The tone is also a bit too timid. As usual with the weird parts, Hunt operates for him while the government hunts him down. But rather than simply making the best use of that fact, a dialogue between two characters makes it clear that this happens very often in this film series. He Mission ImpossibleFortunately, movies rarely take themselves very seriously, but previously they were pretty free of such nods.
Another replay of moves is revealed with the introduction of professional thief Grace. This gives Hunt’s team another likable character (and performer Hayley Atwell has great chemistry with Cruise), but this new joker is very reminiscent of how MI6 spy Ilsa Faust was played two movies ago. So it’s a shame that Grace’s presence comes at the expense of Rebecca Ferguson’s role, because her Faust is perhaps the most layered character in this film series.
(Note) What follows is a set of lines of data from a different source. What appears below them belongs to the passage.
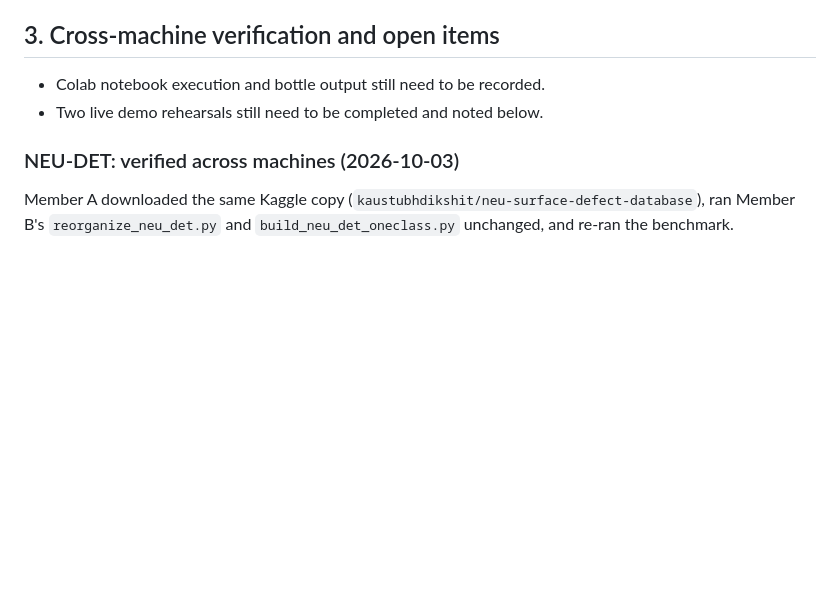
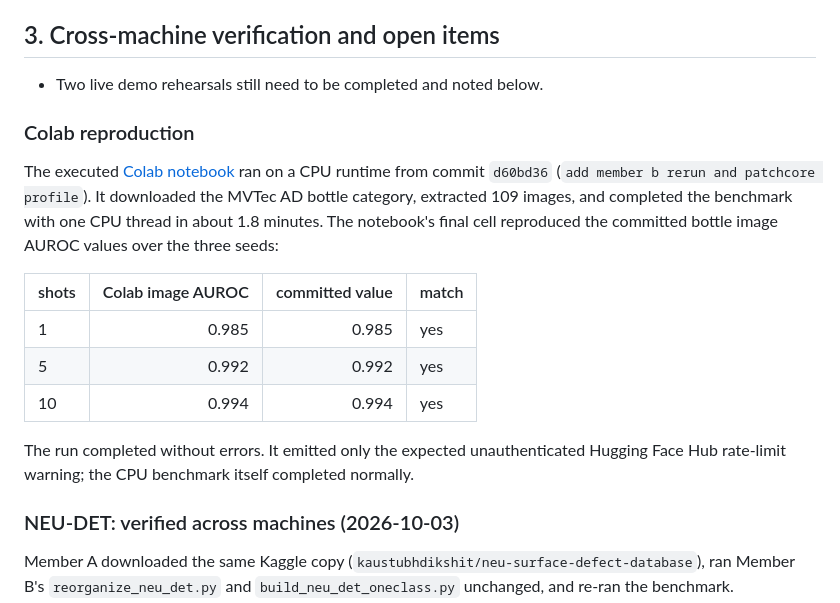
Before and after one commit to Mounika-Reddy-0802/fewshot-msme-inspect, a Markdown page: docs/cross_verification.md, the part around the change. Drawn GitHub-style; blank space fills up the shorter version.

Commit message:
record colab reproduction

```diff
--- a/docs/cross_verification.md
+++ b/docs/cross_verification.md
@@ -88,8 +88,24 @@ is required.
 
 ## 3. Cross-machine verification and open items
 
-* Colab notebook execution and bottle output still need to be recorded.
 * Two live demo rehearsals still need to be completed and noted below.
+
+### Colab reproduction
+
+The executed [Colab notebook](../notebooks/colab_reproduce.ipynb) ran on a CPU
+runtime from commit `d60bd36` (`add member b rerun and patchcore profile`).
+It downloaded the MVTec AD bottle category, extracted 109 images, and completed
+the benchmark with one CPU thread in about 1.8 minutes. The notebook's final
+cell reproduced the committed bottle image AUROC values over the three seeds:
+
+| shots | Colab image AUROC | committed value | match |
+|---|---:|---:|---|
+| 1 | 0.985 | 0.985 | yes |
+| 5 | 0.992 | 0.992 | yes |
+| 10 | 0.994 | 0.994 | yes |
+
+The run completed without errors. It emitted only the expected unauthenticated
+Hugging Face Hub rate-limit warning; the CPU benchmark itself completed normally.
 ### NEU-DET: verified across machines (2026-10-03)
 
 Member A downloaded the same Kaggle copy (`kaustubhdikshit/neu-surface-defect-database`),
```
But hey, no one goes to one Mission Impossiblemovie because of the plot or the characters. The show continues to be the main point of sale and in that area it is Dead Reckoning part one Totally worth the ticket price. With the help of Lorne Balfe’s soulful music, director Christopher McQuarrie once again manages to deliver extremely entertaining action scenes, which may not seem groundbreaking on paper, but show plenty of creativity in their execution. The absolute highlight is saved for last: a train falling like a deadly obstacle course, for which McQuarrie proves to be indebted to the greatest moments of 1970s disaster movies.
More than two and a half hours quickly pass, after which the long-awaited eighth part, which will be released next year, can begin immediately. Hopefully this will not only make the Mission ImpossibleThe series is worthily completed, but the dangling plots and half-developed themes of this part also get the attention they need. Partly because of this, this seventh part is a qualitative step back from its excellent predecessor, but it cannot be ruled out that the series will end on a high with the eighth part. Everything is still in place for that.